Dinitrogen monoxide can be prepared by heating ammonium nitrate, which decomposes according to the following equation: NH4NO3(s)  N2O (g) + 2H2O(l) What mass of ammonium nitrate should be decomposed in order to produce 250. mL of N2O measured at STP?

Volume- Mass Problem- You Try!
Oxygen can be generated in the laboratory by heating potassium chlorate. The reaction is represented by the following equation: 2KClO3(s)  2KCl(s) + 3O2(g) What mass of KClO3 must be used in order to generate 5.00 L of O2, measured at STP

Using Stoichiometry Under Nonstandard Conditions
When given a volume under nonstandard conditions and asked to find grams of a reactant or product. Use PV = nRT to convert volume of known to moles of known. 2. Compute grams of unknown by stoichiometry.

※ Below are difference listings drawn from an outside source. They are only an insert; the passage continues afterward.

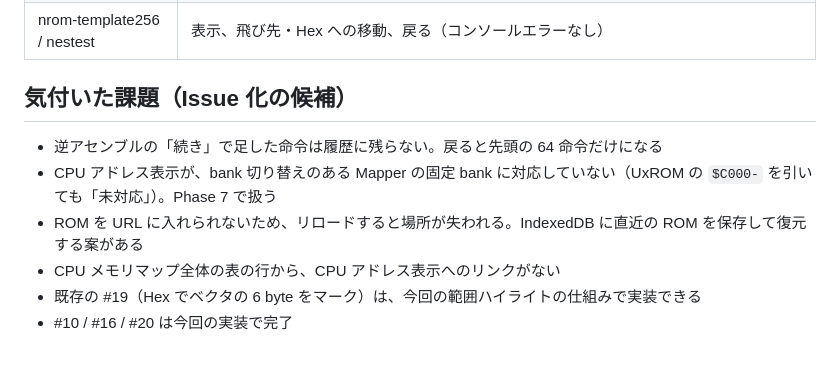
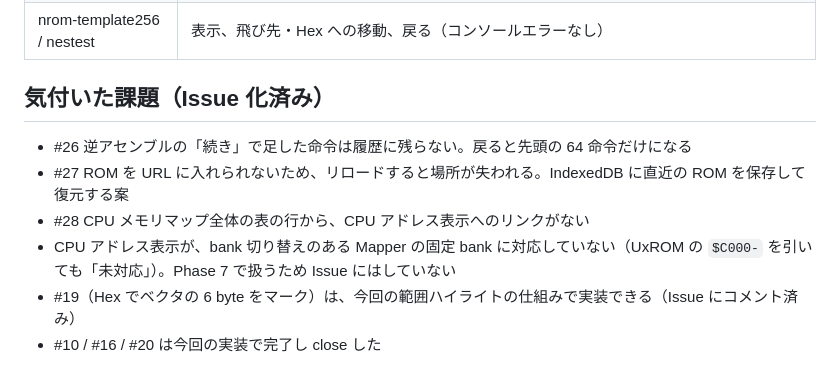
Before and after one commit to jumboly/nes-rom-anatomy, a Markdown page: docs/phase6-report.md, the part around the change. Drawn GitHub-style.

Commit message:
docs: link Phase 6 follow-up issues
Co-Authored-By: Claude Opus 5.5 (1M context) <noreply@anthropic.com>

```diff
--- a/docs/phase6-report.md
+++ b/docs/phase6-report.md
@@ -58,11 +58,11 @@ Chromium（幅 1200px ライト / 390px ダーク）で以下 27 項目を確認
 | UxROM 128 KiB（自作） | 固定 bank の byte は「bank 切り替え次第（固定 bank では `$C001`）」+ 逆アセンブルのリンク、切り替え bank の byte には逆アセンブルのリンクなし、逆アセンブルの CPU 列はリンクなし |
 | nrom-template256 / nestest | 表示、飛び先・Hex への移動、戻る（コンソールエラーなし） |
 
-## 気付いた課題（Issue 化の候補）
+## 気付いた課題（Issue 化済み）
 
-- 逆アセンブルの「続き」で足した命令は履歴に残らない。戻ると先頭の 64 命令だけになる
-- CPU アドレス表示が、bank 切り替えのある Mapper の固定 bank に対応していない（UxROM の `$C000-` を引いても「未対応」）。Phase 7 で扱う
-- ROM を URL に入れられないため、リロードすると場所が失われる。IndexedDB に直近の ROM を保存して復元する案がある
-- CPU メモリマップ全体の表の行から、CPU アドレス表示へのリンクがない
-- 既存の #19（Hex でベクタの 6 byte をマーク）は、今回の範囲ハイライトの仕組みで実装できる
-- #10 / #16 / #20 は今回の実装で完了
+- #26 逆アセンブルの「続き」で足した命令は履歴に残らない。戻ると先頭の 64 命令だけになる
+- #27 ROM を URL に入れられないため、リロードすると場所が失われる。IndexedDB に直近の ROM を保存して復元する案
+- #28 CPU メモリマップ全体の表の行から、CPU アドレス表示へのリンクがない
+- CPU アドレス表示が、bank 切り替えのある Mapper の固定 bank に対応していない（UxROM の `$C000-` を引いても「未対応」）。Phase 7 で扱うため Issue にはしていない
+- #19（Hex でベクタの 6 byte をマーク）は、今回の範囲ハイライトの仕組みで実装できる（Issue にコメント済み）
+- #10 / #16 / #20 は今回の実装で完了し close した
```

Practice Problem on Using Stoichiometry Under Nonstandard Conditions
The principal source of sulfur is in the form of deposits of free sulfur occurring in volcanically active regions. The sulfur was initially formed by the reaction between the two volcanic vapors SO2 and H2S to form H2O(l) and S (s). What volume of each gas, at 730 mm of Hg and 22oC, was needed to form a sulfur deposit of 4.50 X 105 kg on the slopes of a volcano in Hawaii?

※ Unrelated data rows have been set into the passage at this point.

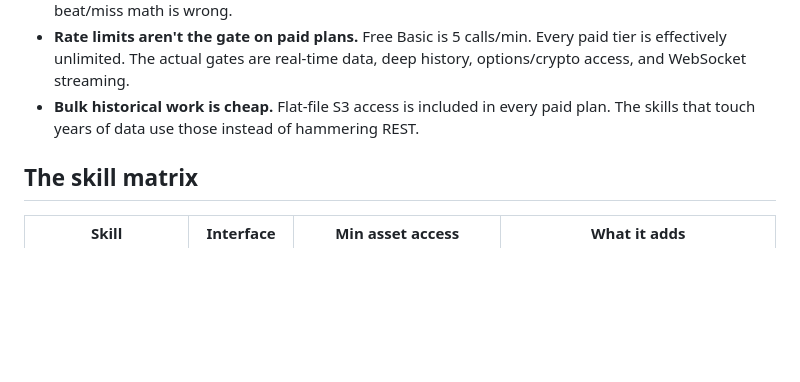
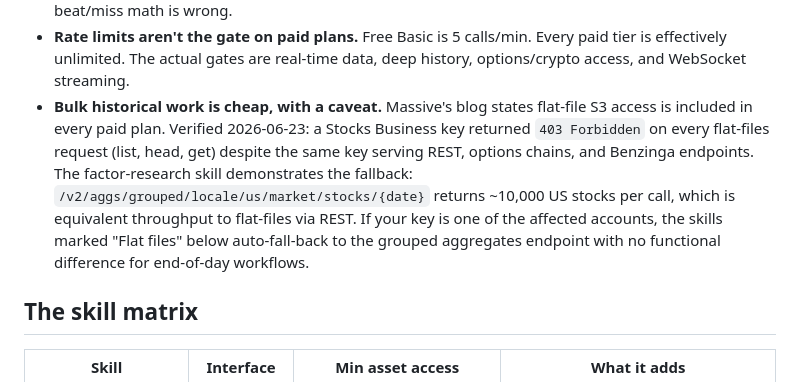
Before and after one commit to rgourley/quant-garage, a Markdown page: PLAN-MATRIX.md, the part around the change. Rendered like a GitHub page; blank space fills up the shorter version.

Commit message:
docs: flag flat-files entitlement gap in PLAN-MATRIX
Massive's blog states flat-files are included in every paid plan.
Verified 2026-06-23 with the factor-research build that the same
Stocks Business key serving REST/options/Benzinga returned 403 on
every flat-files request. Updated the matrix bullet to explain the
gap, the verified date, and the REST grouped-aggregates fallback path
that factor-research uses to maintain functional equivalence.

The skills marked "Flat files" in the matrix continue to work end
to end because the implementation falls back to /v2/aggs/grouped on
403 with no perceptible difference for end-of-day workflows.

```diff
--- a/PLAN-MATRIX.md
+++ b/PLAN-MATRIX.md
@@ -26,9 +26,17 @@ A few things to know up front:
   calls/min. Every paid tier is effectively unlimited. The actual gates
   are real-time data, deep history, options/crypto access, and WebSocket
   streaming.
-- **Bulk historical work is cheap.** Flat-file S3 access is included in
-  every paid plan. The skills that touch years of data use those instead
-  of hammering REST.
+- **Bulk historical work is cheap, with a caveat.** Massive's blog
+  states flat-file S3 access is included in every paid plan. Verified
+  2026-06-23: a Stocks Business key returned `403 Forbidden` on every
+  flat-files request (list, head, get) despite the same key serving
+  REST, options chains, and Benzinga endpoints. The factor-research
+  skill demonstrates the fallback: `/v2/aggs/grouped/locale/us/market/stocks/{date}`
+  returns ~10,000 US stocks per call, which is equivalent throughput
+  to flat-files via REST. If your key is one of the affected accounts,
+  the skills marked "Flat files" below auto-fall-back to the grouped
+  aggregates endpoint with no functional difference for end-of-day
+  workflows.
 
 ## The skill matrix
 
```
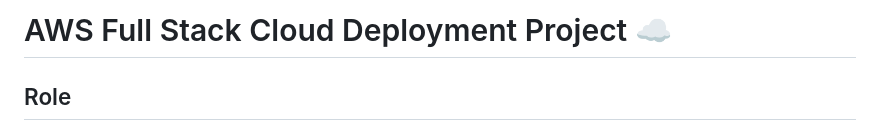
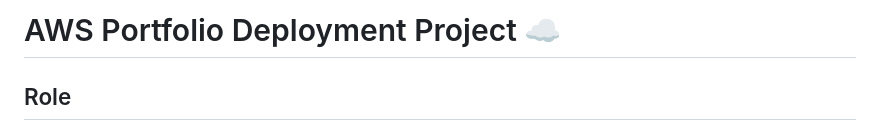
Before and after one commit to anujatappeta/cloud-portfolio, a Markdown page: readme.md, the part around the change. Rendered like a GitHub page.

Commit message:
Rename project from 'Full Stack Cloud' to 'Portfolio Deployment'

```diff
--- a/readme.md
+++ b/readme.md
@@ -1,4 +1,4 @@
-# AWS Full Stack Cloud Deployment Project ☁️
+# AWS Portfolio Deployment Project  ☁️
 
 ## Role
 
```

SO2 + H2S  H2O(l) + S (s). What volume of each gas, at 730 mm of Hg and 22oC, was needed to form a sulfur deposit of 4.50 X 105 kg on the slopes of a volcano in Hawaii? PV = nRT  V = nRT P P = n = T = R = V = 730 mm Hg X ATM = ATM 760 mm Hg 4.50 X 105 kg X 1000g = X 108 g S 1 kg X 1 mol S = X 107 mol S 32g S 22oC k = K P = n = T = ? V = 1.41 X 107 mol S * * 295 K = X 108 L of each gas 0.96 ATM

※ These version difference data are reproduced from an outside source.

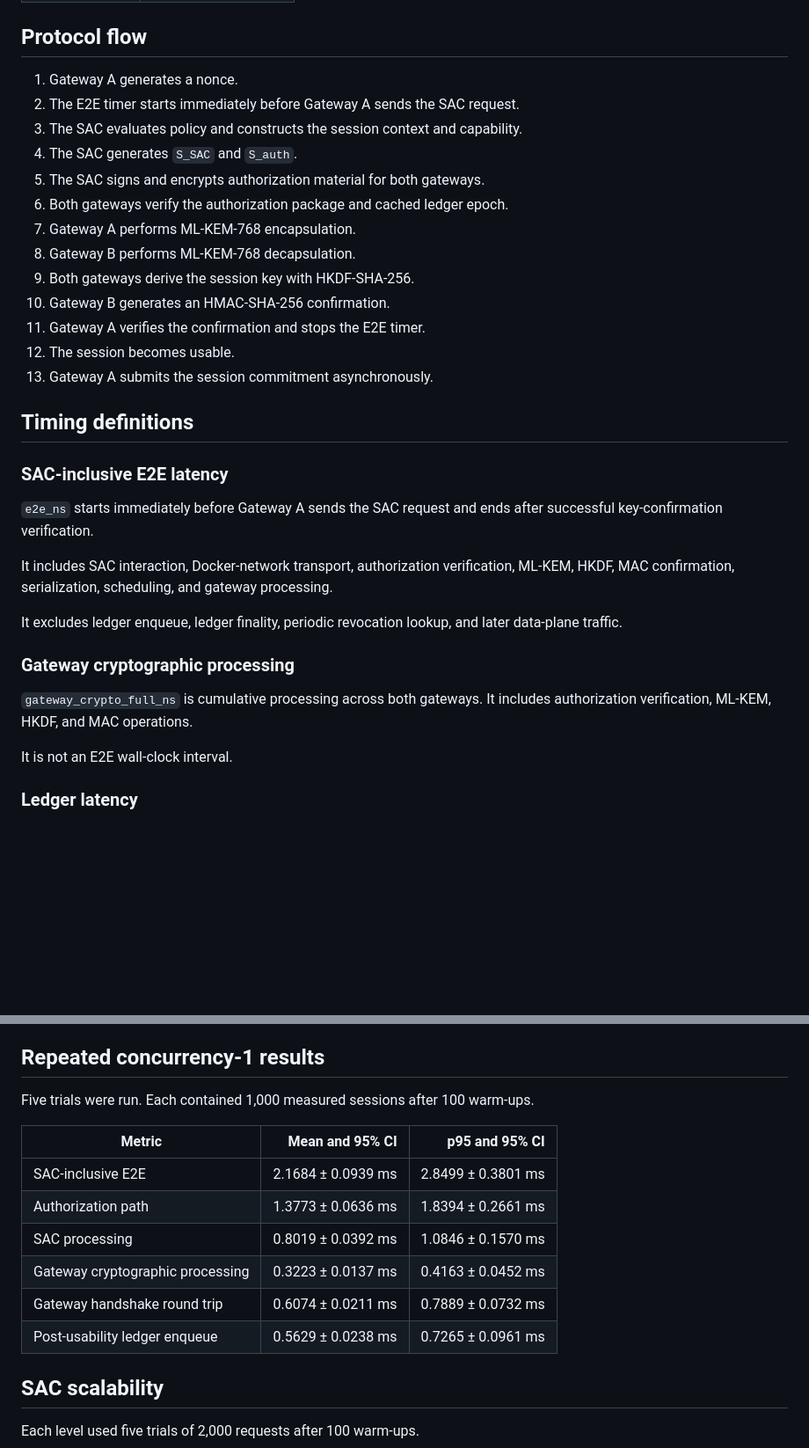
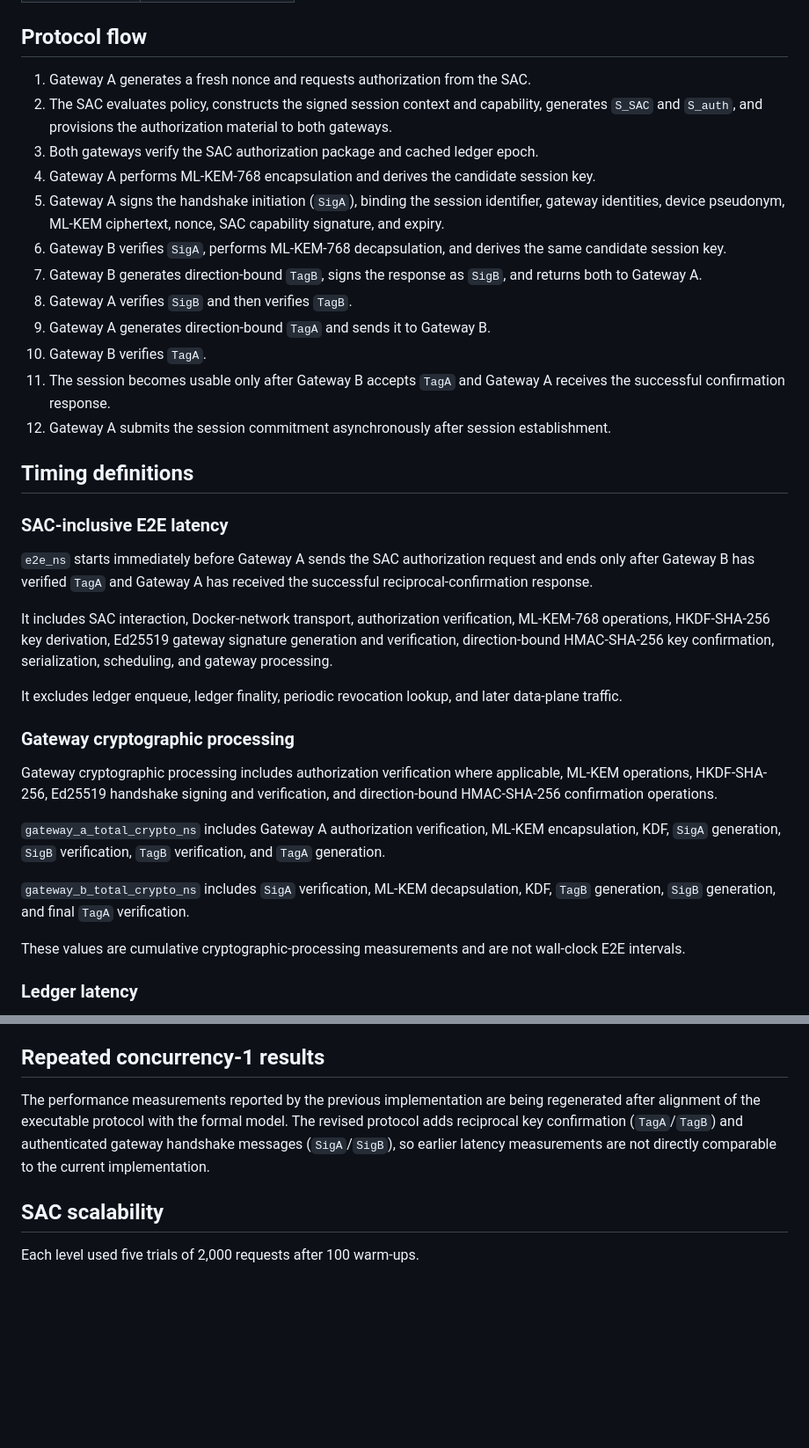
Before and after one commit to Amanasrah78/Split_trust, a Markdown page: README.md, 2 parts joined by grey strips. Shown at 88% size. GitHub-like rendering; blank space fills up the shorter version.

Commit message:
Update protocol documentation after handshake alignment

```diff
--- a/README.md
+++ b/README.md
@@ -21,35 +21,40 @@ This testbed implements SAC-inclusive cross-domain authorization and post-quantu
 
 ## Protocol flow
 
-1. Gateway A generates a nonce.
-2. The E2E timer starts immediately before Gateway A sends the SAC request.
-3. The SAC evaluates policy and constructs the session context and capability.
-4. The SAC generates `S_SAC` and `S_auth`.
-5. The SAC signs and encrypts authorization material for both gateways.
-6. Both gateways verify the authorization package and cached ledger epoch.
-7. Gateway A performs ML-KEM-768 encapsulation.
-8. Gateway B performs ML-KEM-768 decapsulation.
-9. Both gateways derive the session key with HKDF-SHA-256.
-10. Gateway B generates an HMAC-SHA-256 confirmation.
-11. Gateway A verifies the confirmation and stops the E2E timer.
-12. The session becomes usable.
-13. Gateway A submits the session commitment asynchronously.
+1. Gateway A generates a fresh nonce and requests authorization from the SAC.
+2. The SAC evaluates policy, constructs the signed session context and capability, generates `S_SAC` and `S_auth`, and provisions the authorization material to both gateways.
+3. Both gateways verify the SAC authorization package and cached ledger epoch.
+4. Gateway A performs ML-KEM-768 encapsulation and derives the candidate session key.
+5. Gateway A signs the handshake initiation (`SigA`), binding the session identifier, gateway identities, device pseudonym, ML-KEM ciphertext, nonce, SAC capability signature, and expiry.
+6. Gateway B verifies `SigA`, performs ML-KEM-768 decapsulation, and derives the same candidate session key.
+7. Gateway B generates direction-bound `TagB`, signs the response as `SigB`, and returns both to Gateway A.
+8. Gateway A verifies `SigB` and then verifies `TagB`.
+9. Gateway A generates direction-bound `TagA` and sends it to Gateway B.
+10. Gateway B verifies `TagA`.
+11. The session becomes usable only after Gateway B accepts `TagA` and Gateway A receives the successful confirmation response.
+12. Gateway A submits the session commitment asynchronously after session establishment.
 
 ## Timing definitions
 
 ### SAC-inclusive E2E latency
 
-`e2e_ns` starts immediately before Gateway A sends the SAC request and ends after successful key-confirmation verification.
+`e2e_ns` starts immediately before Gateway A sends the SAC authorization request and ends only after Gateway B has verified `TagA` and Gateway A has received the successful reciprocal-confirmation response.
 
-It includes SAC interaction, Docker-network transport, authorization verification, ML-KEM, HKDF, MAC confirmation, serialization, scheduling, and gateway processing.
+It includes SAC interaction, Docker-network transport, authorization verification, ML-KEM-768 operations, HKDF-SHA-256 key derivation, Ed25519 gateway signature generation and verification, direction-bound HMAC-SHA-256 key confirmation, serialization, scheduling, and gateway processing.
 
 It excludes ledger enqueue, ledger finality, periodic revocation lookup, and later data-plane traffic.
 
+
+
 ### Gateway cryptographic processing
 
-`gateway_crypto_full_ns` is cumulative processing across both gateways. It includes authorization verification, ML-KEM, HKDF, and MAC operations.
+Gateway cryptographic processing includes authorization verification where applicable, ML-KEM operations, HKDF-SHA-256, Ed25519 handshake signing and verification, and direction-bound HMAC-SHA-256 confirmation operations.
 
-It is not an E2E wall-clock interval.
+`gateway_a_total_crypto_ns` includes Gateway A authorization verification, ML-KEM encapsulation, KDF, `SigA` generation, `SigB` verification, `TagB` verification, and `TagA` generation.
+
+`gateway_b_total_crypto_ns` includes `SigA` verification, ML-KEM decapsulation, KDF, `TagB` generation, `SigB` generation, and final `TagA` verification.
+
+These values are cumulative cryptographic-processing measurements and are not wall-clock E2E intervals.
 
 ### Ledger latency
 
@@ -71,16 +76,7 @@ baseline compose file unchanged.
 
 ## Repeated concurrency-1 results
 
-Five trials were run. Each contained 1,000 measured sessions after 100 warm-ups.
-
-| Metric | Mean and 95% CI | p95 and 95% CI |
-|---|---:|---:|
-| SAC-inclusive E2E | 2.1684 ± 0.0939 ms | 2.8499 ± 0.3801 ms |
-| Authorization path | 1.3773 ± 0.0636 ms | 1.8394 ± 0.2661 ms |
-| SAC processing | 0.8019 ± 0.0392 ms | 1.0846 ± 0.1570 ms |
-| Gateway cryptographic processing | 0.3223 ± 0.0137 ms | 0.4163 ± 0.0452 ms |
-| Gateway handshake round trip | 0.6074 ± 0.0211 ms | 0.7889 ± 0.0732 ms |
-| Post-usability ledger enqueue | 0.5629 ± 0.0238 ms | 0.7265 ± 0.0961 ms |
+The performance measurements reported by the previous implementation are being regenerated after alignment of the executable protocol with the formal model. The revised protocol adds reciprocal key confirmation (`TagA`/`TagB`) and authenticated gateway handshake messages (`SigA`/`SigB`), so earlier latency measurements are not directly comparable to the current implementation.
 
 ## SAC scalability
 
```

Practice Problem on Using Stoichiometry Under Nonstandard Conditions- You Try!
A 3.25-g sample of solid calcium carbide (CaC2) reacts with water to produce acetylene gas (C2H2) and aqueous calcium hydroxide. If the acetlylene is at 17oC and 740 mm of Hg, how many mL of acetylene were produced? CaC2 + H2O  C2H2 + Ca(OH)2

Using Stoichiometry Under Nonstandard Conditions
When given a mass of a reactant or product and asked to find the volume of another reactant or product under nonstandard conditions.... Compute moles of unknown by using stoichiometry. Use PV = nRT to find volume of unknown.

Practice Problem on Using Stoichiometry Under Nonstandard Conditions
What volume of oxygen gas in liters can be collected at atm pressure and 25oC when 30.6 g of KClO3 decompose by heating according to the following equation? 2KClO3(s)  2KCl(s) + 3O2(g)

Practice Problem on Using Stoichiometry Under Nonstandard Conditions- You Try!
How many liters of gaseous carbon monoxide at 27oC and atm can be produced from the burning of 65.5 g of carbon according to the following equation: 2C(s) + O2(g)  2CO(g)

Diffusion & Effusion: i.e. How farts spread!
The constant and random motion of gases causes them to spread out a fill any container in which they are placed. Diffusion: The gradual mixing of two gases. Effusion: gases molecules passing through tiny opening Effusion: Can be used to estimate The molar mass of a gas.

Graham’s Law of Gaseous Effusion
The rate of effusion of gases at the same temperature and pressure are inversely proportional to the square root of their molar masses.

Practice Problem: Graham’s Law of Gaseous Effusion
Compare the rates of effusion of hydrogen and oxygen at the same temperature and pressure. Answer: Hydrogen effuses 3.98 times faster